Winston Churchill famously described the British Royal Navy as having been sustained by three things, namely, “rum, sodomy and the lash.” It is to just such a sexually dissolute and violent maritime society that we are taken by Liam Rudden’s Thief.
A one-man play “inspired by” the writings of the great French writer Jean Genet, it invites us into the always dangerous underworld of ‘Sailor’, a rent boy for whom homosexuality is not so much a sexual orientation as a matter of commercial necessity. The son of a prostitute and a faceless client, he seemed predestined to a life on the high seas, living from the selling of his body and, more importantly, the opportunities for larceny which his sexual transactions afford.
Lacing his tales of recent exploits (a ring stolen from a high-ranking naval officer, a narrow escape from an insanely violent sex slaver) with key points from his biography, Matt Robertson’s Sailor walks the blurred lines between pain and desire, excitement and death.

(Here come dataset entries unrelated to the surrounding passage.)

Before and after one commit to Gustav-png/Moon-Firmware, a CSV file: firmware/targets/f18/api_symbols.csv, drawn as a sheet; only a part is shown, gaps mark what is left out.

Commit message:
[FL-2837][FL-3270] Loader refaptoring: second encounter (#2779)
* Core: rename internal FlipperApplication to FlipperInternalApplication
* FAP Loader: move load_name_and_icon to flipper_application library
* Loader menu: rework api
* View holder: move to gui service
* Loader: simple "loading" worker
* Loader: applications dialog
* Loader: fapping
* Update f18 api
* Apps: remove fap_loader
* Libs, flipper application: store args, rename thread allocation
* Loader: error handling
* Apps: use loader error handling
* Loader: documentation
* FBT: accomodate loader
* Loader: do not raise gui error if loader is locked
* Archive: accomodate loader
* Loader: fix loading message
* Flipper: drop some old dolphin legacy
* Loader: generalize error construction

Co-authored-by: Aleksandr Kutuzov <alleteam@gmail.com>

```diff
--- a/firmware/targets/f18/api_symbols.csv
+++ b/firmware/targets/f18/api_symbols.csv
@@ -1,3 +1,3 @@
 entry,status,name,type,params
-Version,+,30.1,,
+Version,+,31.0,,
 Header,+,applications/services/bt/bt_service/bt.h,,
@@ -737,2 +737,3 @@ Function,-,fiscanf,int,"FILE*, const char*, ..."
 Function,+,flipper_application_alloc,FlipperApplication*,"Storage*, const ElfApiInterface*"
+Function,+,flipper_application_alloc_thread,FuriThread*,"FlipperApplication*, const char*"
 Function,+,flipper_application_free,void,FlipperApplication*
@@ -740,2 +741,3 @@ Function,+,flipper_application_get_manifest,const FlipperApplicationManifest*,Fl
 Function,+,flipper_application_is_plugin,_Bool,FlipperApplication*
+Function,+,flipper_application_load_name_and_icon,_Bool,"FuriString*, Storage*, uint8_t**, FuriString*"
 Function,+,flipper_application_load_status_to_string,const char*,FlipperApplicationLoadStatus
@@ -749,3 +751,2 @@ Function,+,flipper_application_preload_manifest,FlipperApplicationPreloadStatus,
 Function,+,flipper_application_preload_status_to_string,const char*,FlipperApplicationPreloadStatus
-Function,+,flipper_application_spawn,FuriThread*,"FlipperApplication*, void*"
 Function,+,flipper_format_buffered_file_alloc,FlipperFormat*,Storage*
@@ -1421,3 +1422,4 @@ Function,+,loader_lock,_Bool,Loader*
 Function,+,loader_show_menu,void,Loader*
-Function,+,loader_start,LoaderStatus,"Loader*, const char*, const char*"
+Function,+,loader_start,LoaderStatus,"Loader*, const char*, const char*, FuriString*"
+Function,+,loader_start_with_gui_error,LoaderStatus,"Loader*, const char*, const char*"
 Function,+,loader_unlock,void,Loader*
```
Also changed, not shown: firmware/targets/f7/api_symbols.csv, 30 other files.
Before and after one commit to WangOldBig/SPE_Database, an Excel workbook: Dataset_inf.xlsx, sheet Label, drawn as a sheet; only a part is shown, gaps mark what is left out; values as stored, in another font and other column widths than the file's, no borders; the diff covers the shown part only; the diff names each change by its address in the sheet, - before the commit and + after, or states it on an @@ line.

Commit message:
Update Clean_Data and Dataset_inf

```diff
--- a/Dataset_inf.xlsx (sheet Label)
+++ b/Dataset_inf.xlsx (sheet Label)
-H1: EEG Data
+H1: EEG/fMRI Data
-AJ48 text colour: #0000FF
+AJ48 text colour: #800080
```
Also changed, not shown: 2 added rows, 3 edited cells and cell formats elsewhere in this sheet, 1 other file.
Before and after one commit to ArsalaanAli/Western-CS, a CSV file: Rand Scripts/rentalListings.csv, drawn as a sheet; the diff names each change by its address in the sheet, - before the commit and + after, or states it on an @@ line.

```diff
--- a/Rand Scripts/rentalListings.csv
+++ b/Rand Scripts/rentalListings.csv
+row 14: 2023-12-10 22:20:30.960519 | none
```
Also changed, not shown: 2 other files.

As ever with adaptations of prose fictions into solo plays, Thief sets out justify itself as live drama. In Edinburgh Fringe terms, Guy Masterson’s performances of George Orwell’s Animal Farm is the gold standard.
Sadly, despite the fact that he absolutely looks the part of the experienced pretty boy prostitute, Robertson lacks the necessary emotional and psychological range. His performance is too heavy on his character’s vulnerability and pain, and too light on his sexual masochism and ruthlessness.
Nevertheless, this is, in many respects, a very reasonable 50 minutes of theatre. The text itself is compelling, leaving vivid images imprinted on one’s mind. It’s just a pity that, given the subject matter, Robertson gives such a curiously clean performance.
Hill Street Solo Theatre, 0131 226 6522, until 24 Aug (not12), £10 (£8)
A slightly abridged version of this review was originally published in The List magazine on August 7, 2014
© Mark Brown